"In some ways, these pop culture artifacts and texts make reading and writing really interesting and engaging and possible for kids that don't find the other kinds of school reading and writing that great."

Why did you choose Carolina?

"South Carolina is just very comfortable for me. Having grown up here, I feel pretty familiar with the culture and the adjustment has been very easy. I was excited to come to a place where I felt like I could do the kind of research and the kind of thinking that I really want to do and I'm not sure that's possible at other institutions.

"There are extensive relationships between the College of Education and area school districts. In some places, it's quite difficult for researchers to find a space to spend time and build relationships with teachers and administrators. But at USC, a lot of that is already in place and where it's not in place, it seems to be very welcome, which makes life a little easier."

What are you most looking forward to this year?

"I'm actually looking forward to building relationships with my own students. I teach grad level and undergraduate level reading courses. I really value the relationships that my students and I established together elsewhere, because I think that serves as a good example for these folks who will ultimately have their own classrooms. Perhaps having come into a relationship as a community of learners at USC, they will be able to foster their own community in their own classrooms."

How did you become interested in your work?

"I wanted the opposite of being a teacher. I actually graduated undergraduate with a psych degree, so of course you have to go to grad school with that. When I was applying, the only two deadlines that hadn't passed were the MAT program at the College of Charleston and the nursing program at MUSC. I got into both, but there weren't any seats in the nursing program. So that's how I got into teaching. I was really reluctant until my first day of student teaching, which happened to be in a kindergarten classroom and I wound up teaching at the same school for six years. It just fit.

"The fact now that my life work is preparing many folks who have wanted to be teachers for their entire lives is a bit ironic. It was a very unexpected surprise.

"If you talk to people in my family, they will say it was my calling and I ignored it."

"In terms of my research, when I was in the classroom the first year I taught I had a little guy that honest-to-God thought he was Buzz Lightyear. It wasn't even pretending to be Buzz Lightyear, he was Buzz Lightyear. So he taught me to look for those really playful, but serious engagements with pop culture and I've been thinking about that ever since."

What made you decide to go into academia?

"I had a whole lot of questions about kids' learning and kids' play at school that culminated for me engaging with my students. But I didn't feel like I had the language or ways of thinking about what was going on, so I left to think about those things. Then I stumbled across these French philosophies that allow me to look differently at children's encounters with popular culture.

"It's a bit like complexity theory. They look at the relationships between, not just people, but people and materials and nonhuman things and they look at what is produced in those relationships. So for me, it's a very hopeful way of looking at life really that there's always something new being made instead of the same thing happening again and again."

What do you hope to accomplish over the next five years?

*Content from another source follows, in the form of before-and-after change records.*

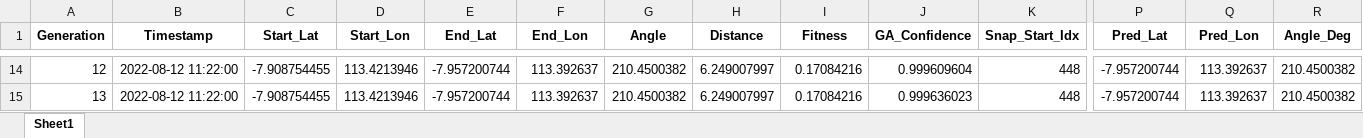
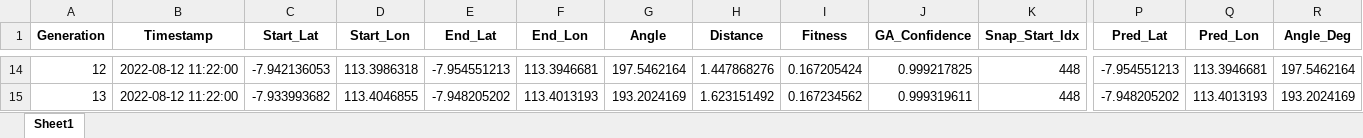
Before and after one commit to Felix-ryn/gempatektonik, an Excel workbook: output/ga_results/ga_prediction_data_for_lstm.xlsx, sheet Sheet1, drawn as a sheet; only a part is shown, gaps mark what is left out; values as stored, in another font and other column widths than the file's, no borders; the diff covers the shown part only; the diff names each change by its address in the sheet, - before the commit and + after, or states it on an @@ line.

Commit message:
eror output evaluation engine

```diff
--- a/output/ga_results/ga_prediction_data_for_lstm.xlsx (sheet Sheet1)
+++ b/output/ga_results/ga_prediction_data_for_lstm.xlsx (sheet Sheet1)
-C14 (Start_Lat): -7.908754455
+C14 (Start_Lat): -7.942136053
-D14 (Start_Lon): 113.4213946
+D14 (Start_Lon): 113.3986318
-E14 (End_Lat): -7.957200744
+E14 (End_Lat): -7.954551213
-F14 (End_Lon): 113.392637
+F14 (End_Lon): 113.3946681
-G14 (Angle): 210.4500382
+G14 (Angle): 197.5462164
-H14 (Distance): 6.249007997
+H14 (Distance): 1.447868276
-I14 (Fitness): 0.17084216
+I14 (Fitness): 0.167205424
-J14 (GA_Confidence): 0.999609604
+J14 (GA_Confidence): 0.999217825
-P14 (Pred_Lat): -7.957200744
+P14 (Pred_Lat): -7.954551213
-Q14 (Pred_Lon): 113.392637
+Q14 (Pred_Lon): 113.3946681
-R14 (Angle_Deg): 210.4500382
+R14 (Angle_Deg): 197.5462164
-C15 (Start_Lat): -7.908754455
+C15 (Start_Lat): -7.933993682
-D15 (Start_Lon): 113.4213946
+D15 (Start_Lon): 113.4046855
-E15 (End_Lat): -7.957200744
+E15 (End_Lat): -7.948205202
-F15 (End_Lon): 113.392637
+F15 (End_Lon): 113.4013193
-G15 (Angle): 210.4500382
+G15 (Angle): 193.2024169
-H15 (Distance): 6.249007997
+H15 (Distance): 1.623151492
-I15 (Fitness): 0.17084216
+I15 (Fitness): 0.167234562
-J15 (GA_Confidence): 0.999636023
+J15 (GA_Confidence): 0.999319611
-P15 (Pred_Lat): -7.957200744
+P15 (Pred_Lat): -7.948205202
-Q15 (Pred_Lon): 113.392637
+Q15 (Pred_Lon): 113.4013193
-R15 (Angle_Deg): 210.4500382
+R15 (Angle_Deg): 193.2024169
```
Also changed, not shown: 1810 edited cells elsewhere in this sheet, output/aco_results/aco_zoning_data_for_lstm.xlsx, output/lstm_results/lstm_data_for_cnn.xlsx, 16 other files.
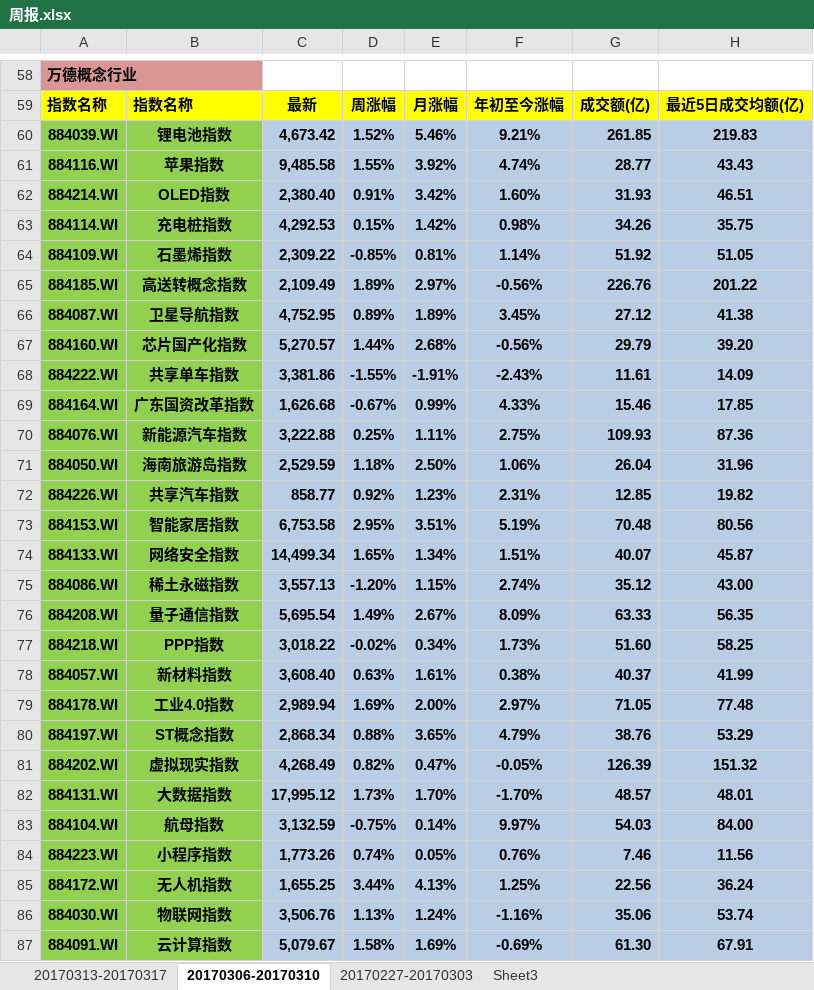
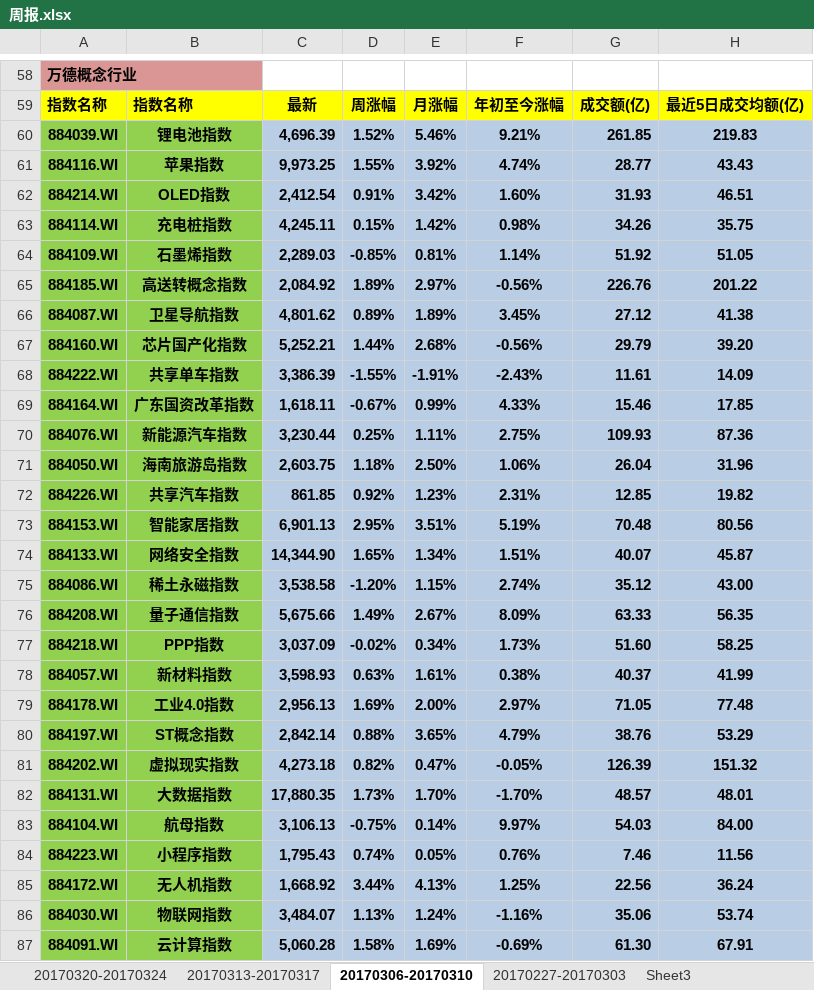
Before and after one commit to PokerDang/MarketReport, an Excel workbook: 周报.xlsx, sheet 20170306-20170310, drawn as a sheet; only a part is shown, gaps mark what is left out; values as stored, in another font and other column widths than the file's, no borders; charts and pictures not drawn; the diff covers the shown part only; the diff names each change by its address in the sheet, - before the commit and + after, or states it on an @@ line.

```diff
--- a/周报.xlsx (sheet 20170306-20170310)
+++ b/周报.xlsx (sheet 20170306-20170310)
+sheet tab: 20170320-20170324
-C60: 4,673.42
+C60: 4,696.39
-C61: 9,485.58
+C61: 9,973.25
-C62: 2,380.40
+C62: 2,412.54
-C63: 4,292.53
+C63: 4,245.11
-C64: 2,309.22
+C64: 2,289.03
-C65: 2,109.49
+C65: 2,084.92
-C66: 4,752.95
+C66: 4,801.62
-C67: 5,270.57
+C67: 5,252.21
-C68: 3,381.86
+C68: 3,386.39
-C69: 1,626.68
+C69: 1,618.11
-C70: 3,222.88
+C70: 3,230.44
-C71: 2,529.59
+C71: 2,603.75
-C72: 858.77
+C72: 861.85
-C73: 6,753.58
+C73: 6,901.13
-C74: 14,499.34
+C74: 14,344.90
-C75: 3,557.13
+C75: 3,538.58
-C76: 5,695.54
+C76: 5,675.66
-C77: 3,018.22
+C77: 3,037.09
-C78: 3,608.40
+C78: 3,598.93
-C79: 2,989.94
+C79: 2,956.13
-C80: 2,868.34
+C80: 2,842.14
-C81: 4,268.49
+C81: 4,273.18
-C82: 17,995.12
+C82: 17,880.35
-C83: 3,132.59
+C83: 3,106.13
-C84: 1,773.26
+C84: 1,795.43
-C85: 1,655.25
+C85: 1,668.92
-C86: 3,506.76
+C86: 3,484.07
-C87: 5,079.67
+C87: 5,060.28
```
Also changed, not shown: 103 edited cells elsewhere in this sheet, sheet 20170227-20170303, sheet 20170313-20170317, charts or pictures, 日报.xlsx.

"I hope to engage in some really meaningful research with the potential to help teachers look at students' learning in new ways. I'm not sure what that will look like. I'm looking forward to becoming more entrenched in the scholarly community.

"Working with teachers and establishing my scholarship and really building the relationships with the students here at USC and helping them navigate a really weird time in public education with lots of mandates and things that are called reform that aren't really reform. I want to help them think about their own practice as intellectuals and about the students that they will one day have."

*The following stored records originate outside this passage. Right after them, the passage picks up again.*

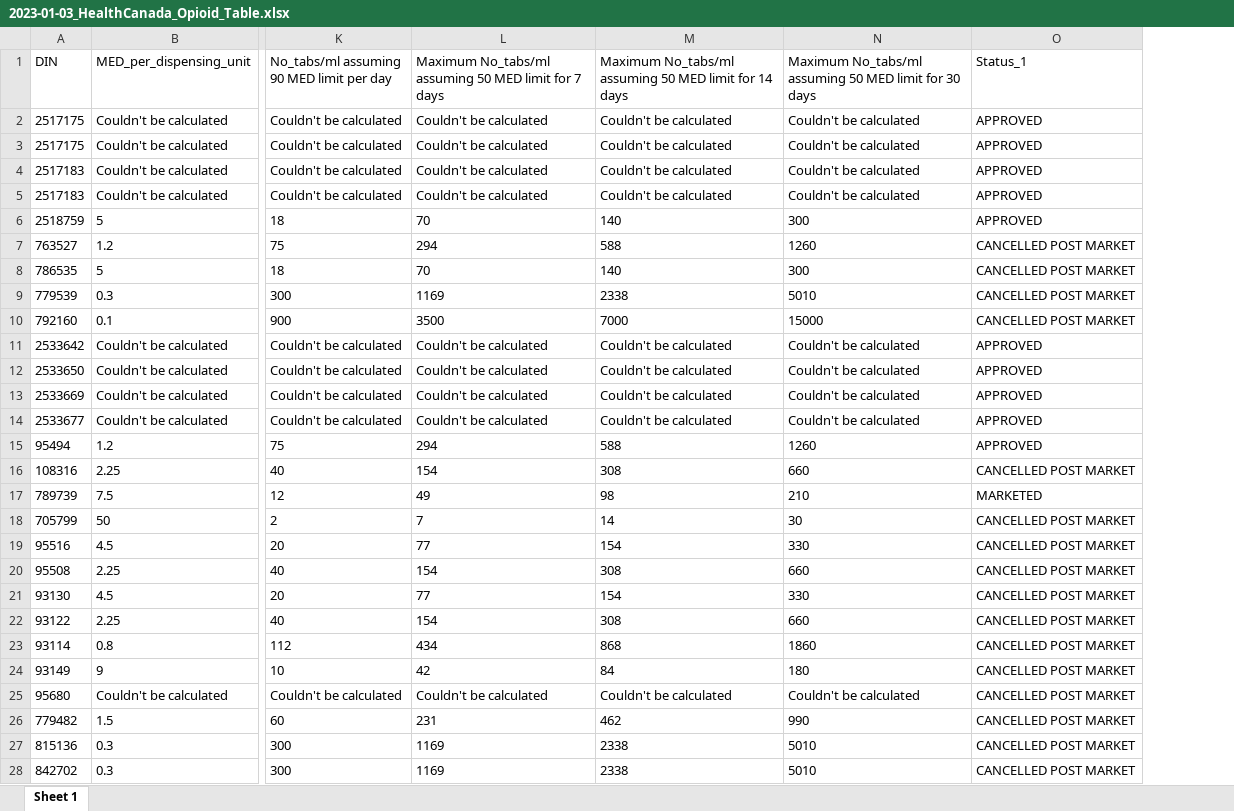
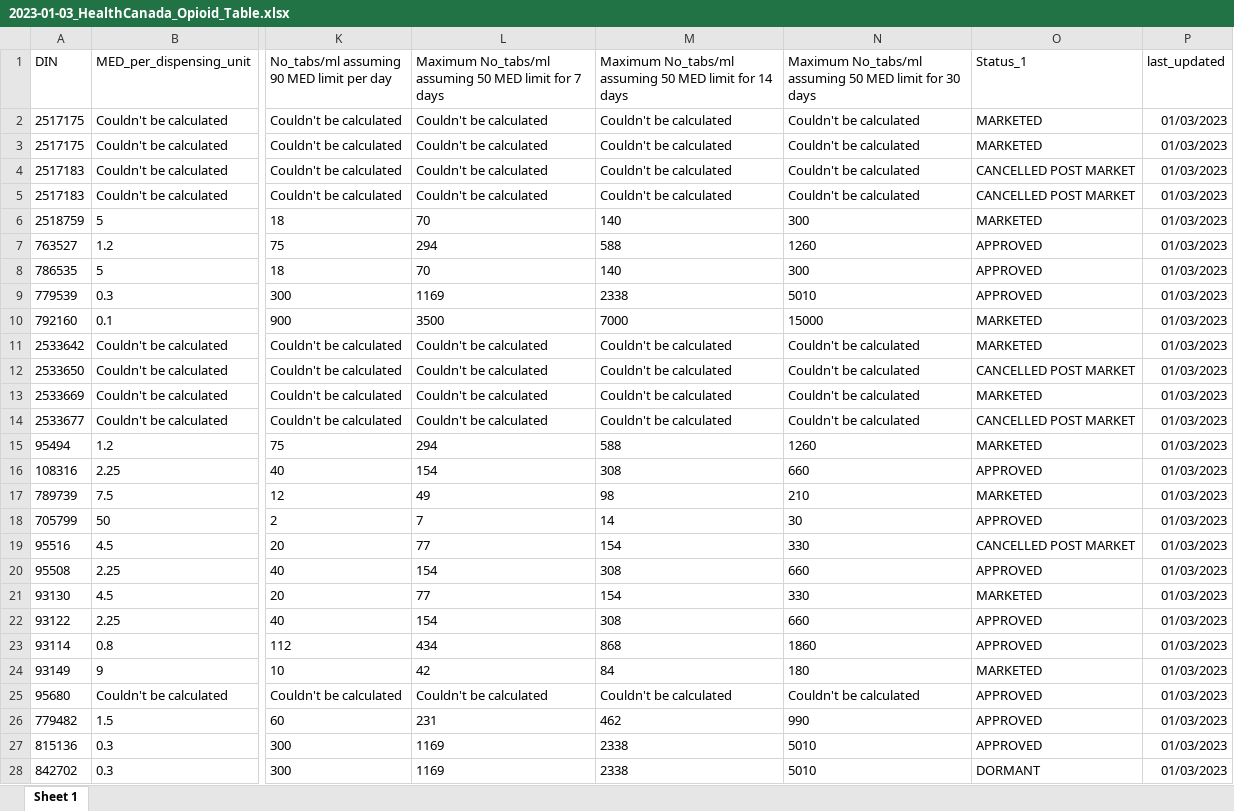
Before and after one commit to ankonahouston/OralOpioids, an Excel workbook: inst/download/2023-01-03_HealthCanada_Opioid_Table.xlsx, sheet Sheet 1, drawn as a sheet; only a part is shown, gaps mark what is left out; values as stored, in another font and other column widths than the file's, no borders; the diff covers the shown part only; the diff names each change by its address in the sheet, - before the commit and + after, or states it on an @@ line.

```diff
--- a/inst/download/2023-01-03_HealthCanada_Opioid_Table.xlsx (sheet Sheet 1)
+++ b/inst/download/2023-01-03_HealthCanada_Opioid_Table.xlsx (sheet Sheet 1)
+column P (last_updated), rows 2-28: all 01/03/2023
-O2:O3 (Status_1): APPROVED
+O2:O3 (Status_1): MARKETED
-O4:O5 (Status_1): APPROVED
+O4:O5 (Status_1): CANCELLED POST MARKET
-O6 (Status_1): APPROVED
+O6 (Status_1): MARKETED
-O7:O9 (Status_1): CANCELLED POST MARKET
+O7:O9 (Status_1): APPROVED
-O10 (Status_1): CANCELLED POST MARKET
+O10 (Status_1): MARKETED
-O11 (Status_1): APPROVED
+O11 (Status_1): MARKETED
-O12 (Status_1): APPROVED
+O12 (Status_1): CANCELLED POST MARKET
-O13 (Status_1): APPROVED
+O13 (Status_1): MARKETED
-O14 (Status_1): APPROVED
+O14 (Status_1): CANCELLED POST MARKET
-O15 (Status_1): APPROVED
+O15 (Status_1): MARKETED
-O16 (Status_1): CANCELLED POST MARKET
+O16 (Status_1): APPROVED
-O18 (Status_1): CANCELLED POST MARKET
+O18 (Status_1): APPROVED
-O20 (Status_1): CANCELLED POST MARKET
+O20 (Status_1): APPROVED
-O21 (Status_1): CANCELLED POST MARKET
+O21 (Status_1): MARKETED
-O22:O23 (Status_1): CANCELLED POST MARKET
+O22:O23 (Status_1): APPROVED
-O24 (Status_1): CANCELLED POST MARKET
+O24 (Status_1): MARKETED
-O25:O27 (Status_1): CANCELLED POST MARKET
+O25:O27 (Status_1): APPROVED
-O28 (Status_1): CANCELLED POST MARKET
+O28 (Status_1): DORMANT
```
Also changed, not shown: 572 edited cells elsewhere in this sheet, 8 other files.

What is a talent that you have or something you have done that people might find surprising?

"It's not a talent. I once tried to save a squirrel that had been hit by a car. I was scratched and bitten in the meantime and had to get registered with the health department in case the necropsy revealed rabies, which it did not. Instead of waiting for my friend to find a container, I picked it up and ran across the Penn State campus – actually it was more of a speed-walk – with the squirrel, so we could take it to the emergency vet, where of course, it was euthanized because it was a squirrel."

"Also, my students live-tweet my classes. I encourage them too. Basically, I just ask them to quote all the funny stuff because I like laughing. I don't really know what I'm saying half the time, so I like to go back and read it."

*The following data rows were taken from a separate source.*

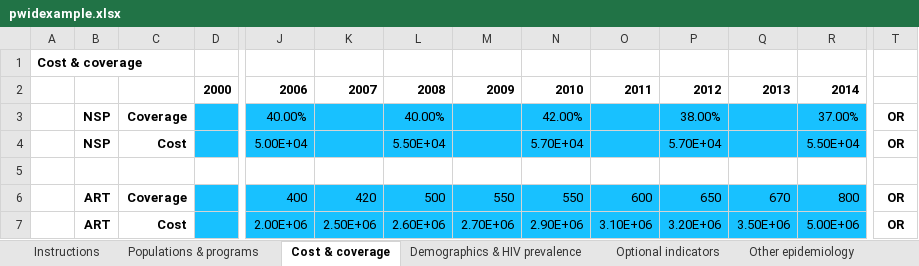
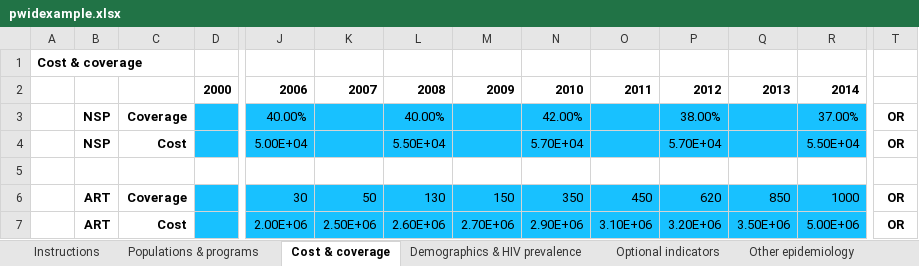
Before and after one commit to optimamodel/optima, an Excel workbook: server/src/static/pwidexample.xlsx, sheet Cost & coverage, drawn as a sheet; only a part is shown, gaps mark what is left out; values as stored, in another font and other column widths than the file's, no borders; removed rows and columns are numbered as before the commit, all else as after; rows hold the shown columns only; the diff names each change by its address in the sheet, - before the commit and + after, or states it on an @@ line.

```diff
--- a/server/src/static/pwidexample.xlsx (sheet Cost & coverage)
+++ b/server/src/static/pwidexample.xlsx (sheet Cost & coverage)
-row 6:  | ART | Coverage |  | 400 | 420 | 500 | 550 | 550 | 600 | 650 | 670 | 800 | OR
+row 6:  | ART | Coverage |  | 30 | 50 | 130 | 150 | 350 | 450 | 620 | 850 | 1000 | OR
```
Also changed, not shown: 1 other file.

Where do you consider home?

"Pennsylvania. I'm a big fan of mountains and low humidity. I love squirrels, but I don't love mosquitoes. My family is originally from Pennsylvania and I'm a big Pittsburgh sports fan."

What was your dissertation?

" 'Mapping Emerging Childhoods and Justin Bieber Fan Culture.' I hung out at concerts, the whole thing."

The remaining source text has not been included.